Version comparison data
────────
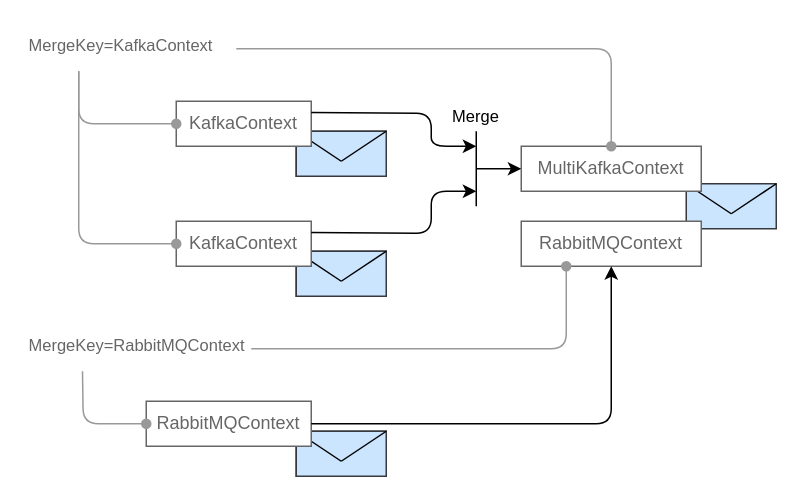
Earlier version of the draw.io diagram page "example-merge" (7 of 7) of doc/drawings.drawio (AmadeusITGroup/odyssey-reactive-messaging). Source tidied: cells renumbered, new cells numbered last; positions are measured from the earlier drawing's top-left corner, leaving out a move shared by most shapes. Both pictures are drawn from the tidied source at 150%, with x=0, y=0 at pixel (26, 26).
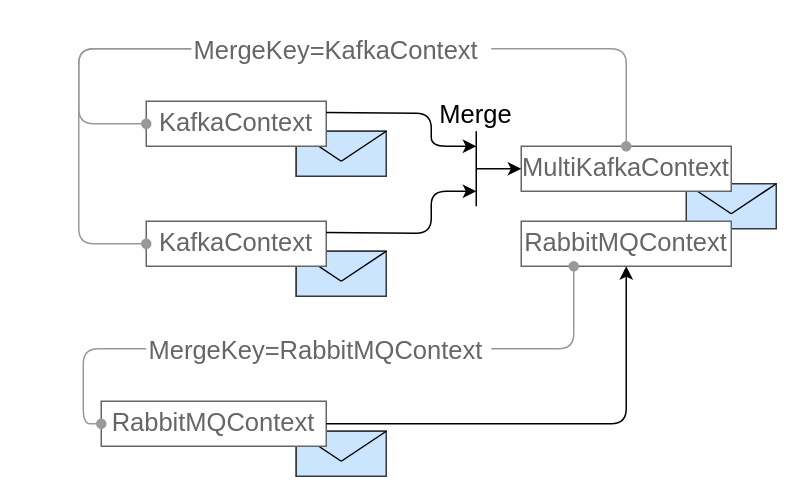
After the change.

Diff of the diagram source:
```diff
@@
-    <mxCell id="2" style="group;fillColor=#cce5ff;strokeColor=#36393d;" parent="1" vertex="1">
+    <mxCell id="2" style="group;fillColor=#cce5ff;strokeColor=#36393d;fontSize=17;" parent="1" vertex="1">
       <mxGeometry x="180" y="70" width="60" height="30" as="geometry" />
     </mxCell>
-    <mxCell id="3" style="rounded=0;whiteSpace=wrap;html=1;fillColor=#cce5ff;strokeColor=#36393d;" parent="2" vertex="1">
+    <mxCell id="3" style="rounded=0;whiteSpace=wrap;html=1;fillColor=#cce5ff;strokeColor=#36393d;fontSize=17;" parent="2" vertex="1">
       <mxGeometry width="60" height="30" as="geometry" />
     </mxCell>
-    <mxCell id="4" style="group;" parent="2" vertex="1">
+    <mxCell id="4" style="group;fontSize=17;" parent="2" vertex="1">
       <mxGeometry width="60" height="20" as="geometry" />
     </mxCell>
-    <mxCell id="5" style="endArrow=none;html=1;" parent="4" edge="1">
+    <mxCell id="5" style="endArrow=none;html=1;fontSize=17;" parent="4" edge="1">
       <mxGeometry relative="1" as="geometry">
         <mxPoint x="30" y="20" as="sourcePoint" />
         <mxPoint as="targetPoint" />
       </mxGeometry>
     </mxCell>
-    <mxCell id="6" style="endArrow=none;html=1;" parent="4" edge="1">
+    <mxCell id="6" style="endArrow=none;html=1;fontSize=17;" parent="4" edge="1">
       <mxGeometry relative="1" as="geometry">
         <mxPoint x="30" y="20" as="sourcePoint" />
         <mxPoint x="60" as="targetPoint" />
       </mxGeometry>
     </mxCell>
-    <mxCell id="7" style="group;fillColor=#CCFFFF;" parent="1" vertex="1">
+    <mxCell id="7" style="group;fillColor=#CCFFFF;fontSize=17;" parent="1" vertex="1">
       <mxGeometry x="440" y="105" width="60" height="30" as="geometry" />
     </mxCell>
-    <mxCell id="8" style="rounded=0;whiteSpace=wrap;html=1;fillColor=#cce5ff;strokeColor=#36393d;" parent="7" vertex="1">
+    <mxCell id="8" style="rounded=0;whiteSpace=wrap;html=1;fillColor=#cce5ff;strokeColor=#36393d;fontSize=17;" parent="7" vertex="1">
       <mxGeometry width="60" height="30" as="geometry" />
     </mxCell>
-    <mxCell id="9" style="group;" parent="7" vertex="1">
+    <mxCell id="9" style="group;fontSize=17;" parent="7" vertex="1">
       <mxGeometry width="60" height="20" as="geometry" />
     </mxCell>
-    <mxCell id="10" style="endArrow=none;html=1;" parent="9" edge="1">
+    <mxCell id="10" style="endArrow=none;html=1;fontSize=17;" parent="9" edge="1">
       <mxGeometry relative="1" as="geometry">
         <mxPoint x="30" y="20" as="sourcePoint" />
         <mxPoint as="targetPoint" />
       </mxGeometry>
     </mxCell>
-    <mxCell id="11" style="endArrow=none;html=1;" parent="9" edge="1">
+    <mxCell id="11" style="endArrow=none;html=1;fontSize=17;" parent="9" edge="1">
       <mxGeometry relative="1" as="geometry">
         <mxPoint x="30" y="20" as="sourcePoint" />
         <mxPoint x="60" as="targetPoint" />
       </mxGeometry>
     </mxCell>
-    <mxCell id="12" style="group;fillColor=#cce5ff;strokeColor=#36393d;" parent="1" vertex="1">
+    <mxCell id="12" style="group;fillColor=#cce5ff;strokeColor=#36393d;fontSize=17;" parent="1" vertex="1">
       <mxGeometry x="180" y="150" width="60" height="30" as="geometry" />
     </mxCell>
-    <mxCell id="13" style="rounded=0;whiteSpace=wrap;html=1;fillColor=#cce5ff;strokeColor=#36393d;" parent="12" vertex="1">
+    <mxCell id="13" style="rounded=0;whiteSpace=wrap;html=1;fillColor=#cce5ff;strokeColor=#36393d;fontSize=17;" parent="12" vertex="1">
       <mxGeometry width="60" height="30" as="geometry" />
     </mxCell>
-    <mxCell id="14" style="group;" parent="12" vertex="1">
+    <mxCell id="14" style="group;fontSize=17;" parent="12" vertex="1">
       <mxGeometry width="60" height="20" as="geometry" />
     </mxCell>
-    <mxCell id="15" style="endArrow=none;html=1;" parent="14" edge="1">
+    <mxCell id="15" style="endArrow=none;html=1;fontSize=17;" parent="14" edge="1">
       <mxGeometry relative="1" as="geometry">
         <mxPoint x="30" y="20" as="sourcePoint" />
         <mxPoint as="targetPoint" />
       </mxGeometry>
     </mxCell>
-    <mxCell id="16" style="endArrow=none;html=1;" parent="14" edge="1">
+    <mxCell id="16" style="endArrow=none;html=1;fontSize=17;" parent="14" edge="1">
       <mxGeometry relative="1" as="geometry">
         <mxPoint x="30" y="20" as="sourcePoint" />
         <mxPoint x="60" as="targetPoint" />
       </mxGeometry>
     </mxCell>
-    <mxCell id="17" value="KafkaContext" style="rounded=0;whiteSpace=wrap;html=1;strokeColor=#666666;fontColor=#666666;" parent="1" vertex="1">
-      <mxGeometry x="100" y="50" width="90" height="30" as="geometry" />
+    <mxCell id="17" value="KafkaContext" style="rounded=0;whiteSpace=wrap;html=1;strokeColor=#666666;fontColor=#666666;fontSize=17;" parent="1" vertex="1">
+      <mxGeometry x="80" y="50" width="120" height="30" as="geometry" />
     </mxCell>
-    <mxCell id="18" value="KafkaContext" style="rounded=0;whiteSpace=wrap;html=1;strokeColor=#666666;fontColor=#666666;" parent="1" vertex="1">
-      <mxGeometry x="100" y="130" width="90" height="30" as="geometry" />
+    <mxCell id="18" value="KafkaContext" style="rounded=0;whiteSpace=wrap;html=1;strokeColor=#666666;fontColor=#666666;fontSize=17;" parent="1" vertex="1">
+      <mxGeometry x="80" y="130" width="120" height="30" as="geometry" />
     </mxCell>
-    <mxCell id="19" style="group;fillColor=#cce5ff;strokeColor=#36393d;" parent="1" vertex="1">
+    <mxCell id="19" style="group;fillColor=#cce5ff;strokeColor=#36393d;fontSize=17;" parent="1" vertex="1">
       <mxGeometry x="180" y="270" width="60" height="30" as="geometry" />
     </mxCell>
-    <mxCell id="20" style="rounded=0;whiteSpace=wrap;html=1;fillColor=#cce5ff;strokeColor=#36393d;" parent="19" vertex="1">
+    <mxCell id="20" style="rounded=0;whiteSpace=wrap;html=1;fillColor=#cce5ff;strokeColor=#36393d;fontSize=17;" parent="19" vertex="1">
       <mxGeometry width="60" height="30" as="geometry" />
     </mxCell>
-    <mxCell id="21" style="group;" parent="19" vertex="1">
+    <mxCell id="21" style="group;fontSize=17;" parent="19" vertex="1">
       <mxGeometry width="60" height="20" as="geometry" />
     </mxCell>
-    <mxCell id="22" style="endArrow=none;html=1;" parent="21" edge="1">
+    <mxCell id="22" style="endArrow=none;html=1;fontSize=17;" parent="21" edge="1">
       <mxGeometry relative="1" as="geometry">
         <mxPoint x="30" y="20" as="sourcePoint" />
         <mxPoint as="targetPoint" />
       </mxGeometry>
     </mxCell>
-    <mxCell id="23" style="endArrow=none;html=1;" parent="21" edge="1">
+    <mxCell id="23" style="endArrow=none;html=1;fontSize=17;" parent="21" edge="1">
       <mxGeometry relative="1" as="geometry">
         <mxPoint x="30" y="20" as="sourcePoint" />
         <mxPoint x="60" as="targetPoint" />
       </mxGeometry>
     </mxCell>
-    <mxCell id="24" value="RabbitMQContext" style="rounded=0;whiteSpace=wrap;html=1;strokeColor=#666666;fontColor=#666666;" parent="1" vertex="1">
-      <mxGeometry x="80" y="250" width="110" height="30" as="geometry" />
+    <mxCell id="24" value="RabbitMQContext" style="rounded=0;whiteSpace=wrap;html=1;strokeColor=#666666;fontColor=#666666;fontSize=17;" parent="1" vertex="1">
+      <mxGeometry x="50" y="250" width="150" height="30" as="geometry" />
     </mxCell>
-    <mxCell id="25" value="MergeKey=KafkaContext" style="text;html=1;fontSize=11;fontColor=#666666;" parent="1" vertex="1">
-      <mxGeometry width="140" height="30" as="geometry" />
+    <mxCell id="25" value="MergeKey=KafkaContext" style="text;html=1;fontSize=17;fontColor=#666666;" parent="1" vertex="1">
+      <mxGeometry x="110" width="200" height="30" as="geometry" />
     </mxCell>
-    <mxCell id="26" value="MergeKey=RabbitMQContext" style="text;html=1;fontSize=11;fontColor=#666666;" parent="1" vertex="1">
-      <mxGeometry y="200" width="150" height="30" as="geometry" />
+    <mxCell id="26" value="MergeKey=RabbitMQContext" style="text;html=1;fontSize=17;fontColor=#666666;" parent="1" vertex="1">
+      <mxGeometry x="80" y="200" width="230" height="30" as="geometry" />
     </mxCell>
-    <mxCell id="27" style="endArrow=none;html=1;fontSize=11;entryX=0.25;entryY=1;entryDx=0;entryDy=0;exitX=0;exitY=0.5;exitDx=0;exitDy=0;startArrow=oval;startFill=1;strokeColor=#999999;" parent="1" edge="1" source="17" target="25">
+    <mxCell id="27" style="endArrow=none;html=1;fontSize=17;entryX=0;entryY=0.5;entryDx=0;entryDy=0;exitX=0;exitY=0.5;exitDx=0;exitDy=0;startArrow=oval;startFill=1;strokeColor=#999999;" parent="1" edge="1" source="17" target="25">
       <mxGeometry relative="1" as="geometry">
         <Array as="points">
           <mxPoint x="35" y="65" />
+          <mxPoint x="35" y="15" />
         </Array>
       </mxGeometry>
     </mxCell>
-    <mxCell id="28" style="endArrow=none;html=1;fontSize=11;entryX=0.25;entryY=1;entryDx=0;entryDy=0;exitX=0;exitY=0.5;exitDx=0;exitDy=0;startArrow=oval;startFill=1;strokeColor=#999999;" parent="1" edge="1" source="18" target="25">
+    <mxCell id="28" style="endArrow=none;html=1;fontSize=17;exitX=0;exitY=0.5;exitDx=0;exitDy=0;startArrow=oval;startFill=1;strokeColor=#999999;" parent="1" edge="1" source="18">
       <mxGeometry relative="1" as="geometry">
+        <mxPoint x="110" y="15" as="targetPoint" />
         <Array as="points">
           <mxPoint x="35" y="145" />
+          <mxPoint x="35" y="15" />
         </Array>
       </mxGeometry>
     </mxCell>
-    <mxCell id="29" style="endArrow=none;html=1;fontSize=11;entryX=0.25;entryY=1;entryDx=0;entryDy=0;exitX=0;exitY=0.5;exitDx=0;exitDy=0;startArrow=oval;startFill=1;strokeColor=#999999;" parent="1" edge="1" source="24" target="26">
+    <mxCell id="29" style="endArrow=none;html=1;fontSize=17;entryX=0;entryY=0.5;entryDx=0;entryDy=0;exitX=0;exitY=0.5;exitDx=0;exitDy=0;startArrow=oval;startFill=1;strokeColor=#999999;" parent="1" edge="1" source="24" target="26">
       <mxGeometry relative="1" as="geometry">
         <Array as="points">
           <mxPoint x="38" y="265" />
+          <mxPoint x="38" y="215" />
         </Array>
       </mxGeometry>
     </mxCell>
-    <mxCell id="30" value="MultiKafkaContext" style="rounded=0;whiteSpace=wrap;html=1;strokeColor=#666666;fontColor=#666666;" parent="1" vertex="1">
-      <mxGeometry x="330" y="80" width="120" height="30" as="geometry" />
+    <mxCell id="30" value="MultiKafkaContext" style="rounded=0;whiteSpace=wrap;html=1;strokeColor=#666666;fontColor=#666666;fontSize=17;" parent="1" vertex="1">
+      <mxGeometry x="330" y="80" width="140" height="30" as="geometry" />
     </mxCell>
-    <mxCell id="31" value="RabbitMQContext" style="rounded=0;whiteSpace=wrap;html=1;strokeColor=#666666;fontColor=#666666;" parent="1" vertex="1">
-      <mxGeometry x="330" y="130" width="120" height="30" as="geometry" />
+    <mxCell id="31" value="RabbitMQContext" style="rounded=0;whiteSpace=wrap;html=1;strokeColor=#666666;fontColor=#666666;fontSize=17;" parent="1" vertex="1">
+      <mxGeometry x="330" y="130" width="140" height="30" as="geometry" />
     </mxCell>
-    <mxCell id="32" style="endArrow=classic;html=1;fontSize=11;entryX=0.5;entryY=1;entryDx=0;entryDy=0;exitX=1;exitY=0.5;exitDx=0;exitDy=0;" parent="1" edge="1" source="24" target="31">
+    <mxCell id="32" style="endArrow=classic;html=1;fontSize=17;entryX=0.5;entryY=1;entryDx=0;entryDy=0;exitX=1;exitY=0.5;exitDx=0;exitDy=0;" parent="1" edge="1" source="24" target="31">
       <mxGeometry relative="1" as="geometry">
         <Array as="points">
-          <mxPoint x="390" y="265" />
+          <mxPoint x="400" y="265" />
         </Array>
       </mxGeometry>
     </mxCell>
-    <mxCell id="33" style="endArrow=none;html=1;fontSize=11;" parent="1" edge="1">
+    <mxCell id="33" style="endArrow=none;html=1;fontSize=17;" parent="1" edge="1">
       <mxGeometry relative="1" as="geometry">
         <mxPoint x="300" y="120" as="sourcePoint" />
         <mxPoint x="300" y="70" as="targetPoint" />
       </mxGeometry>
     </mxCell>
-    <mxCell id="34" style="endArrow=classic;html=1;fontSize=11;entryX=0;entryY=0.5;entryDx=0;entryDy=0;" parent="1" edge="1" target="30">
+    <mxCell id="34" style="endArrow=classic;html=1;fontSize=17;entryX=0;entryY=0.5;entryDx=0;entryDy=0;" parent="1" edge="1" target="30">
       <mxGeometry relative="1" as="geometry">
         <mxPoint x="300" y="95" as="sourcePoint" />
       </mxGeometry>
     </mxCell>
-    <mxCell id="35" style="endArrow=classic;html=1;fontSize=11;exitX=1;exitY=0.25;exitDx=0;exitDy=0;" parent="1" edge="1" source="18">
+    <mxCell id="35" style="endArrow=classic;html=1;fontSize=17;exitX=1;exitY=0.25;exitDx=0;exitDy=0;" parent="1" edge="1" source="18">
       <mxGeometry relative="1" as="geometry">
         <mxPoint x="300" y="110" as="targetPoint" />
         <Array as="points">
           <mxPoint x="270" y="138" />
           <mxPoint x="270" y="110" />
         </Array>
       </mxGeometry>
     </mxCell>
-    <mxCell id="36" style="endArrow=classic;html=1;fontSize=11;exitX=1;exitY=0.25;exitDx=0;exitDy=0;" parent="1" edge="1" source="17">
+    <mxCell id="36" style="endArrow=classic;html=1;fontSize=17;exitX=1;exitY=0.25;exitDx=0;exitDy=0;" parent="1" edge="1" source="17">
       <mxGeometry relative="1" as="geometry">
         <mxPoint x="300" y="80" as="targetPoint" />
         <Array as="points">
           <mxPoint x="270" y="58" />
           <mxPoint x="270" y="80" />
         </Array>
       </mxGeometry>
     </mxCell>
-    <mxCell id="37" value="Merge" style="text;html=1;strokeColor=none;fillColor=none;align=center;verticalAlign=middle;whiteSpace=wrap;rounded=0;dashed=1;fontSize=11;" parent="1" vertex="1">
+    <mxCell id="37" value="Merge" style="text;html=1;strokeColor=none;fillColor=none;align=center;verticalAlign=middle;whiteSpace=wrap;rounded=0;dashed=1;fontSize=17;" parent="1" vertex="1">
       <mxGeometry x="280" y="50" width="40" height="20" as="geometry" />
     </mxCell>
-    <mxCell id="38" style="endArrow=none;html=1;fontSize=11;entryX=1;entryY=0.5;entryDx=0;entryDy=0;exitX=0.5;exitY=0;exitDx=0;exitDy=0;startArrow=oval;startFill=1;strokeColor=#999999;" parent="1" edge="1" source="30" target="25">
+    <mxCell id="38" style="endArrow=none;html=1;fontSize=17;entryX=1;entryY=0.5;entryDx=0;entryDy=0;exitX=0.5;exitY=0;exitDx=0;exitDy=0;startArrow=oval;startFill=1;strokeColor=#999999;" parent="1" edge="1" source="30" target="25">
       <mxGeometry relative="1" as="geometry">
         <Array as="points">
-          <mxPoint x="390" y="15" />
+          <mxPoint x="400" y="15" />
         </Array>
       </mxGeometry>
     </mxCell>
-    <mxCell id="39" style="endArrow=none;html=1;fontSize=11;exitX=0.25;exitY=1;exitDx=0;exitDy=0;startArrow=oval;startFill=1;strokeColor=#999999;entryX=1;entryY=0.5;entryDx=0;entryDy=0;" parent="1" edge="1" source="31" target="26">
+    <mxCell id="39" style="endArrow=none;html=1;fontSize=17;exitX=0.25;exitY=1;exitDx=0;exitDy=0;startArrow=oval;startFill=1;strokeColor=#999999;entryX=1;entryY=0.5;entryDx=0;entryDy=0;" parent="1" edge="1" source="31" target="26">
       <mxGeometry relative="1" as="geometry">
         <Array as="points">
-          <mxPoint x="360" y="215" />
+          <mxPoint x="365" y="215" />
         </Array>
       </mxGeometry>
     </mxCell>
```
────────
Task statement. In the records above, find each line holding "verticalAlign" and copy it.

Response to the task.
-    <mxCell id="37" value="Merge" style="text;html=1;strokeColor=none;fillColor=none;align=center;verticalAlign=middle;whiteSpace=wrap;rounded=0;dashed=1;fontSize=11;" parent="1" vertex="1">
+    <mxCell id="37" value="Merge" style="text;html=1;strokeColor=none;fillColor=none;align=center;verticalAlign=middle;whiteSpace=wrap;rounded=0;dashed=1;fontSize=17;" parent="1" vertex="1">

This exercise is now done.